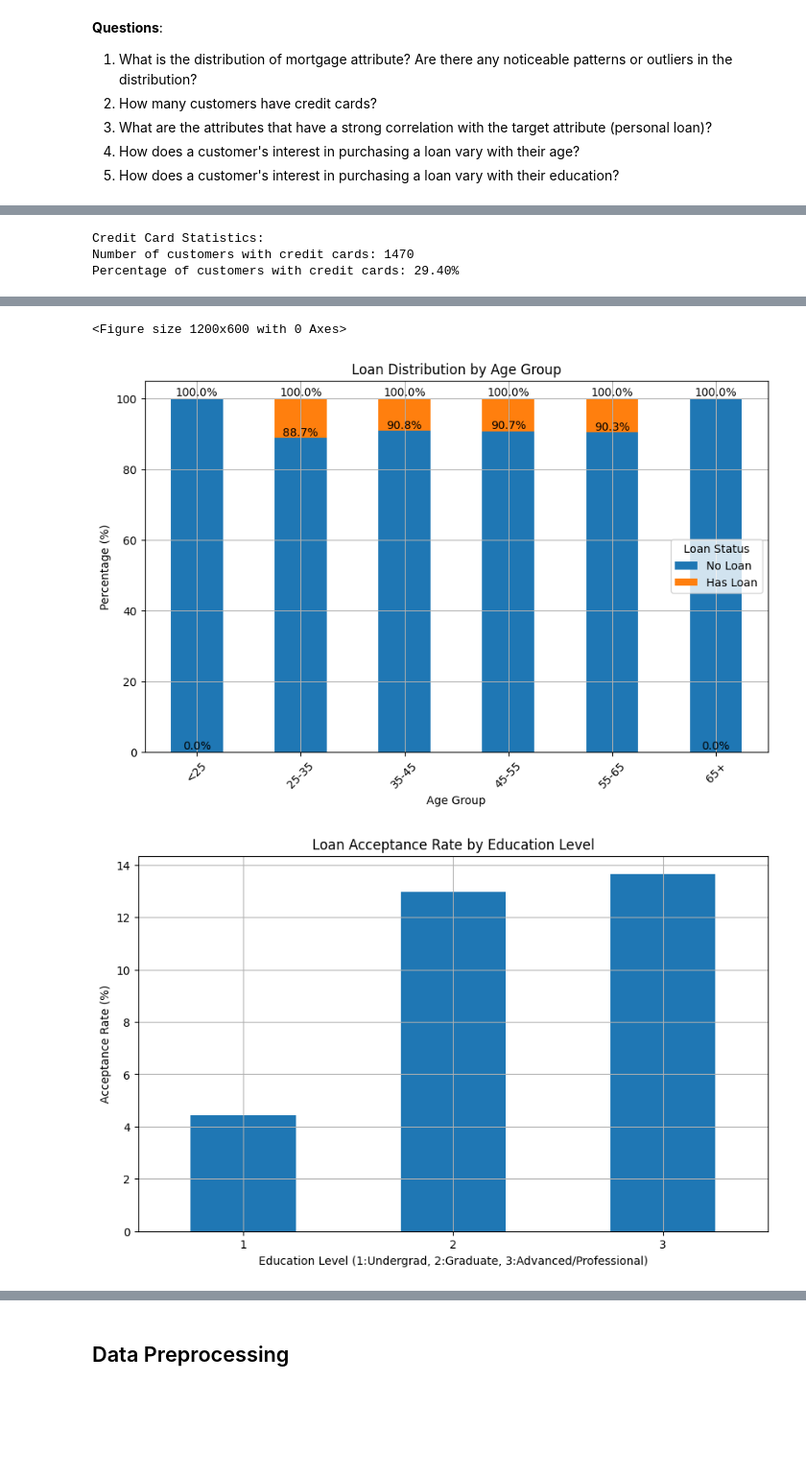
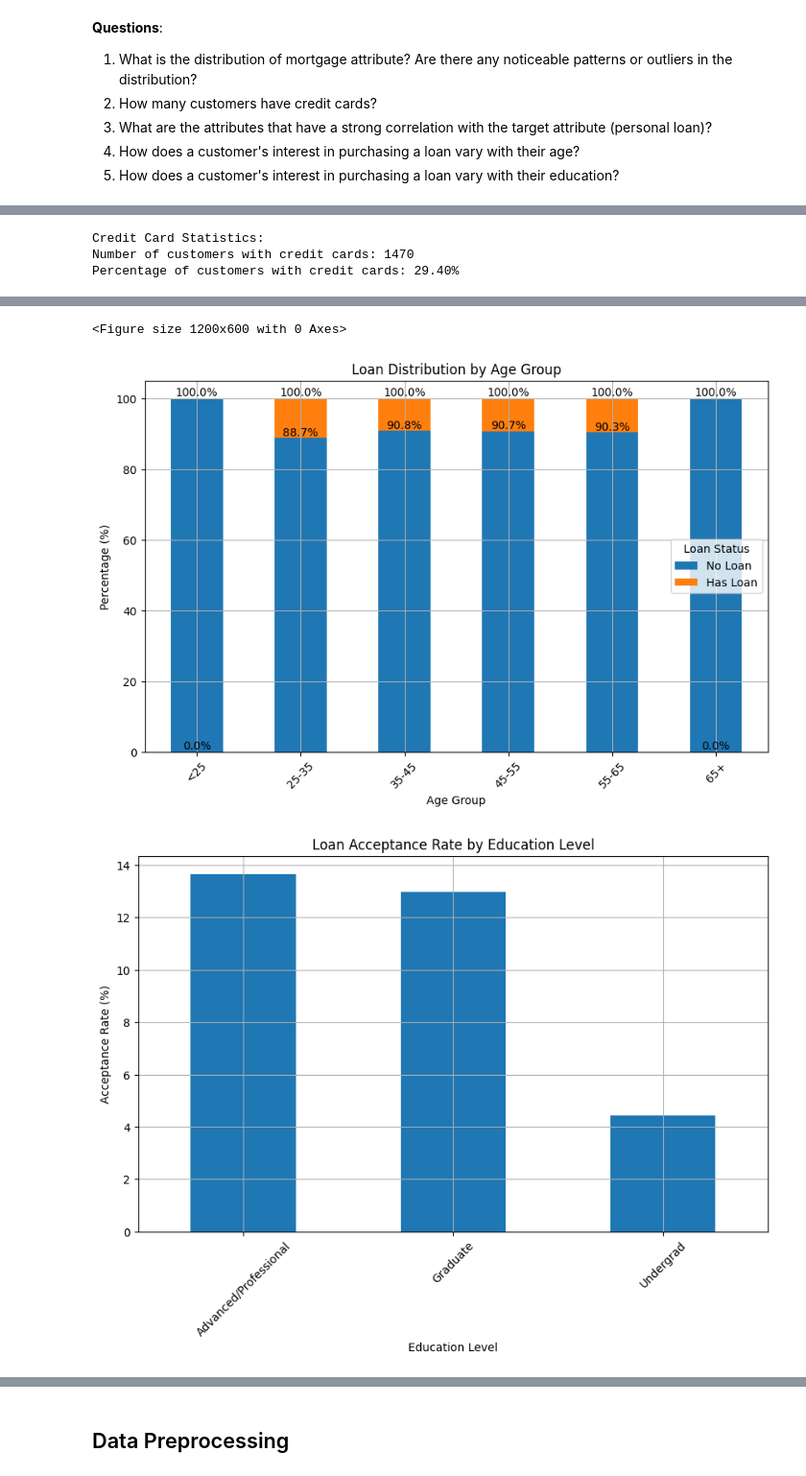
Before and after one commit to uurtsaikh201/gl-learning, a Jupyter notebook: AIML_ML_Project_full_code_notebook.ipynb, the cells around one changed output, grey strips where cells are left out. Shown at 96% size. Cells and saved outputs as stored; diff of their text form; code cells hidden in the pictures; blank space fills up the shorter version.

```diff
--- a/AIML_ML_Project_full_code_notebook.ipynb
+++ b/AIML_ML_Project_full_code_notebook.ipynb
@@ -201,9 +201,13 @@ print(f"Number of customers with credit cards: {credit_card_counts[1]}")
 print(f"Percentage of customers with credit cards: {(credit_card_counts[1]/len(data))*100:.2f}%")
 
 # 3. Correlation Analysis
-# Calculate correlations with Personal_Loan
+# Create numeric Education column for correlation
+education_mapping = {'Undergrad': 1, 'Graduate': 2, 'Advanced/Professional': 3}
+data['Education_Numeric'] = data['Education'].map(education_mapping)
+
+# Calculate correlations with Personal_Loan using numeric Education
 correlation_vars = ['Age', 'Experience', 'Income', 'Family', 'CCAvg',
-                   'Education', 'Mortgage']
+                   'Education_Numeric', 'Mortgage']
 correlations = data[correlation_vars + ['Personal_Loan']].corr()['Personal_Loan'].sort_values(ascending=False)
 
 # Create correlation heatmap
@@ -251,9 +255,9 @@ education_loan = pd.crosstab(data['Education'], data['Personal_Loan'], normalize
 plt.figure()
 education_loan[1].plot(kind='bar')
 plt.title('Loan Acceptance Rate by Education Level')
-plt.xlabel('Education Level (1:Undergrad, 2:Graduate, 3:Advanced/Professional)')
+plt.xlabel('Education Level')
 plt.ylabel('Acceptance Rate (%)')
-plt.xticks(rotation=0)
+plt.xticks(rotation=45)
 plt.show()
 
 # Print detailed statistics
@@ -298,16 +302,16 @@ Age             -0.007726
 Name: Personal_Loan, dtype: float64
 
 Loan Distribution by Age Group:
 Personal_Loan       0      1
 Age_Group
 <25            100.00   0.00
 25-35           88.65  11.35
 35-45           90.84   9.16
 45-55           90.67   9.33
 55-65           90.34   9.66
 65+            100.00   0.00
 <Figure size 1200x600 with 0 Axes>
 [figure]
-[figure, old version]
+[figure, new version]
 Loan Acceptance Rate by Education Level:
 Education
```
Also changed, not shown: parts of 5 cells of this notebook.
◆ ◆ ◆ ◆ ◆ ◆ ◆
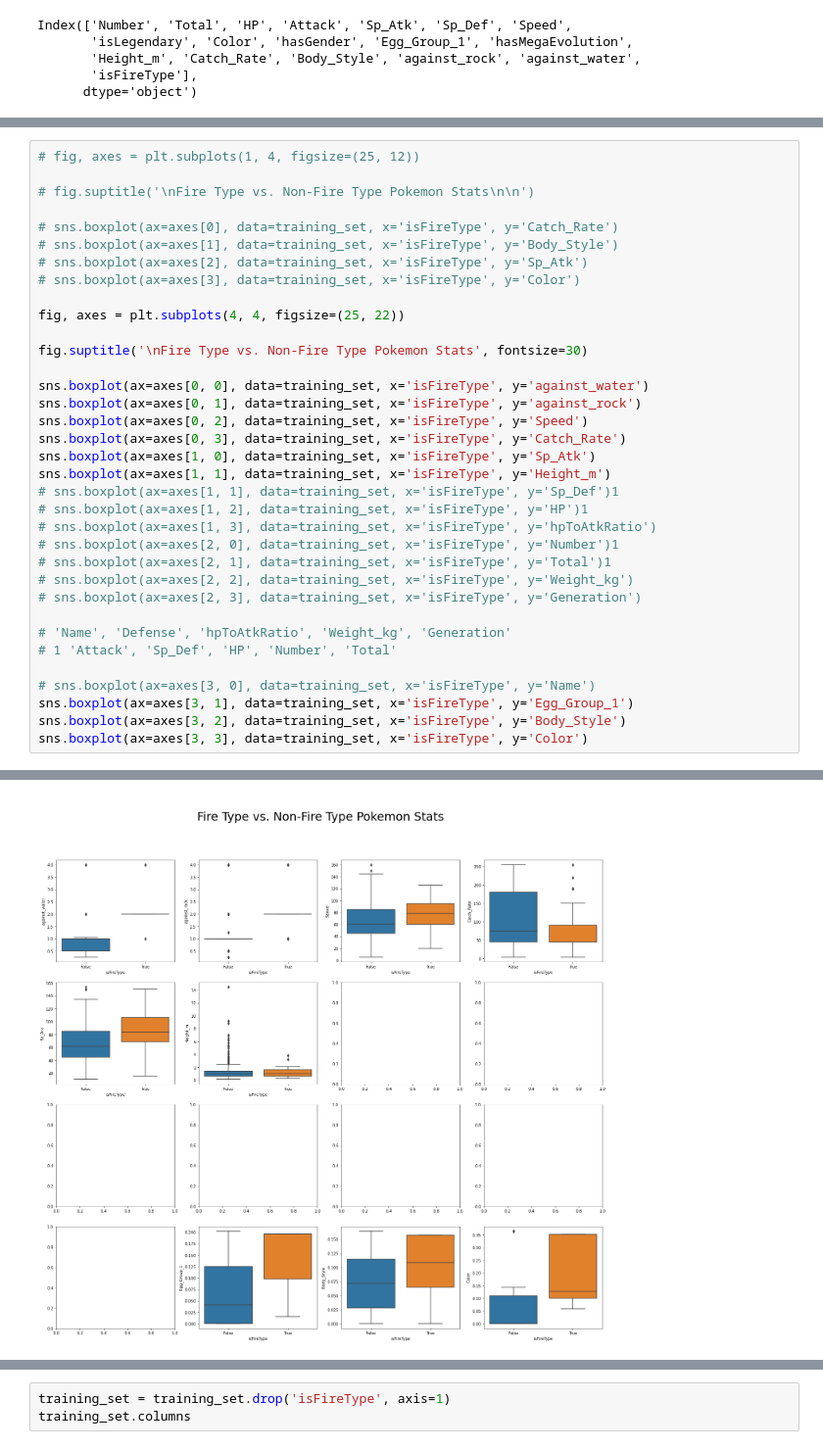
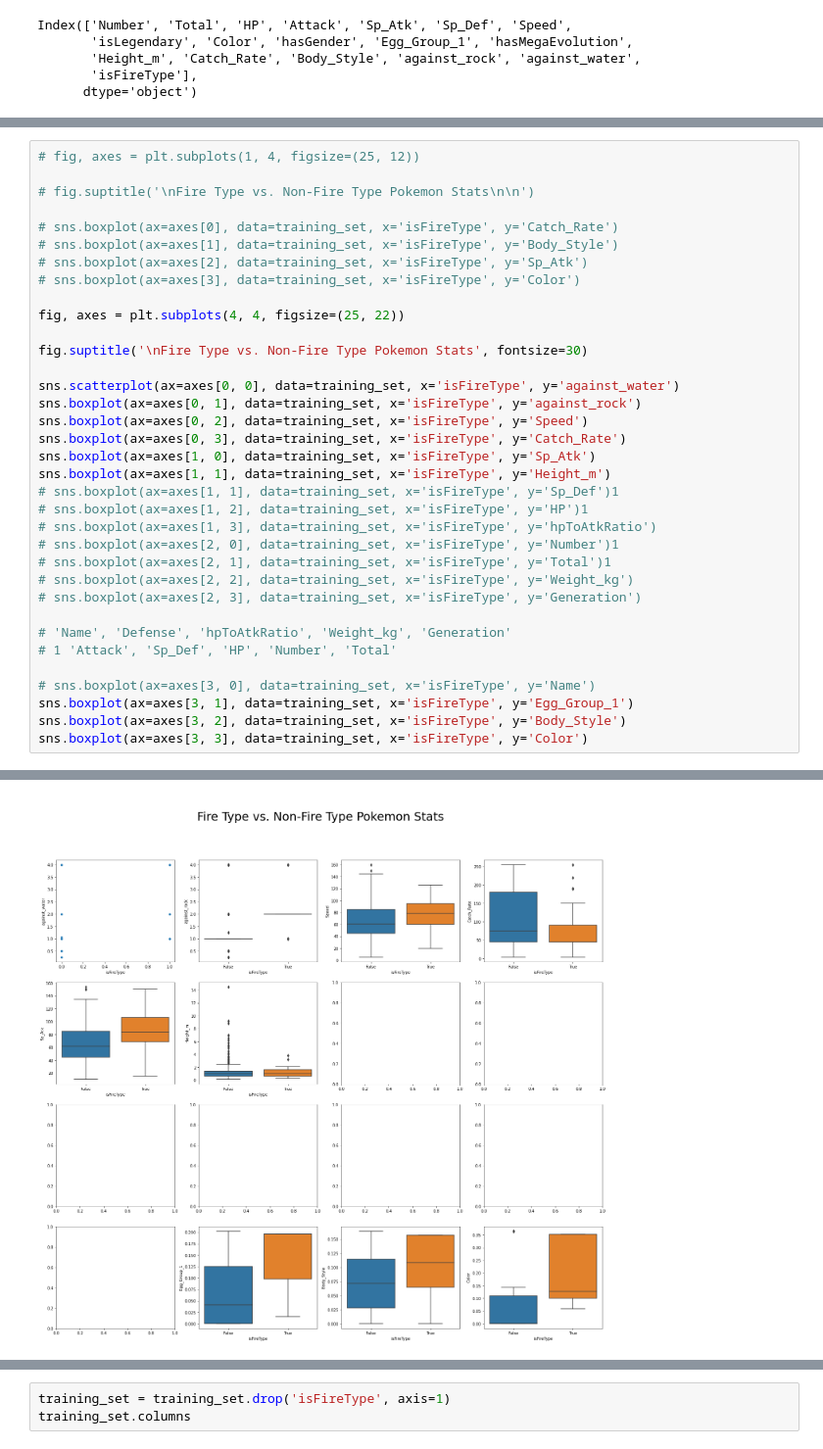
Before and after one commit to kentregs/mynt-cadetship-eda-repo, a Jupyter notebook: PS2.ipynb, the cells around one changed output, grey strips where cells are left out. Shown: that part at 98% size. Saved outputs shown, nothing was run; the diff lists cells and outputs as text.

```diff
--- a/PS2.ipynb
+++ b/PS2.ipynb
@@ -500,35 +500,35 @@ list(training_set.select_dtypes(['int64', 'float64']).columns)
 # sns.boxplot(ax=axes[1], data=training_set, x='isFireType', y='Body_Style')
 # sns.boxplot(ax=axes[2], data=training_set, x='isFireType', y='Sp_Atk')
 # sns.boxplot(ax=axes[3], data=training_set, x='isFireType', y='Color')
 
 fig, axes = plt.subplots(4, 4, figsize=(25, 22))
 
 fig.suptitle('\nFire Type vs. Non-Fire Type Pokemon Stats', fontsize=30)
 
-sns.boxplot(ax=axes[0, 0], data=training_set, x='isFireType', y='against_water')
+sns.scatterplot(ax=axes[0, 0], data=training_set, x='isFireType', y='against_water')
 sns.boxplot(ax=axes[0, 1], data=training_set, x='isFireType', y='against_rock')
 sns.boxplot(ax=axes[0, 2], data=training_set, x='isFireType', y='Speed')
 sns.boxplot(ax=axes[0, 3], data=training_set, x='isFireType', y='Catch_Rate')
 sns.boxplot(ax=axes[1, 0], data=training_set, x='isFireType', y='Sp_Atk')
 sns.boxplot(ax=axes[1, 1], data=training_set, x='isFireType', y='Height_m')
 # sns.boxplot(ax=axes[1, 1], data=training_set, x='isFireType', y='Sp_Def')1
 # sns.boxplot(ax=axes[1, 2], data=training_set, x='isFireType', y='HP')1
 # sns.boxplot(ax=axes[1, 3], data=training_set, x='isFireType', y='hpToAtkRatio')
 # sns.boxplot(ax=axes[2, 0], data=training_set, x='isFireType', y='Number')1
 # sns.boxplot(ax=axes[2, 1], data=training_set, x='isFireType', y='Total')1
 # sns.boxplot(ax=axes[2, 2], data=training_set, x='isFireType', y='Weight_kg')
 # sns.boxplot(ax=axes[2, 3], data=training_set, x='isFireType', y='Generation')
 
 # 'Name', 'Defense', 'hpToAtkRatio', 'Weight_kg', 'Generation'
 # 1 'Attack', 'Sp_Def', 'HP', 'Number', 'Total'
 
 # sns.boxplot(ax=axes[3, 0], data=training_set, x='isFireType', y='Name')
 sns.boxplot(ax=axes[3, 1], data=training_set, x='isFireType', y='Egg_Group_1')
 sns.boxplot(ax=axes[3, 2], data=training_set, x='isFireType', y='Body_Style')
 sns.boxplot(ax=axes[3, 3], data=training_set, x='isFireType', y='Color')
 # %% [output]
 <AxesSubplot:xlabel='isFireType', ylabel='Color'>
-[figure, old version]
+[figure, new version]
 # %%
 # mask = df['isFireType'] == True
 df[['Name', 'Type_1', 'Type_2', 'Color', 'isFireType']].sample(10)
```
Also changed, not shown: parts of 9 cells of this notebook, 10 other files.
◆ ◆ ◆ ◆ ◆ ◆ ◆
* [Problem details]
Check each line above for the string "with" and copy those that have it.

* [Answer space]
@@ -201,9 +201,13 @@ print(f"Number of customers with credit cards: {credit_card_counts[1]}")
 print(f"Percentage of customers with credit cards: {(credit_card_counts[1]/len(data))*100:.2f}%")
-# Calculate correlations with Personal_Loan
+# Calculate correlations with Personal_Loan using numeric Education
 <Figure size 1200x600 with 0 Axes>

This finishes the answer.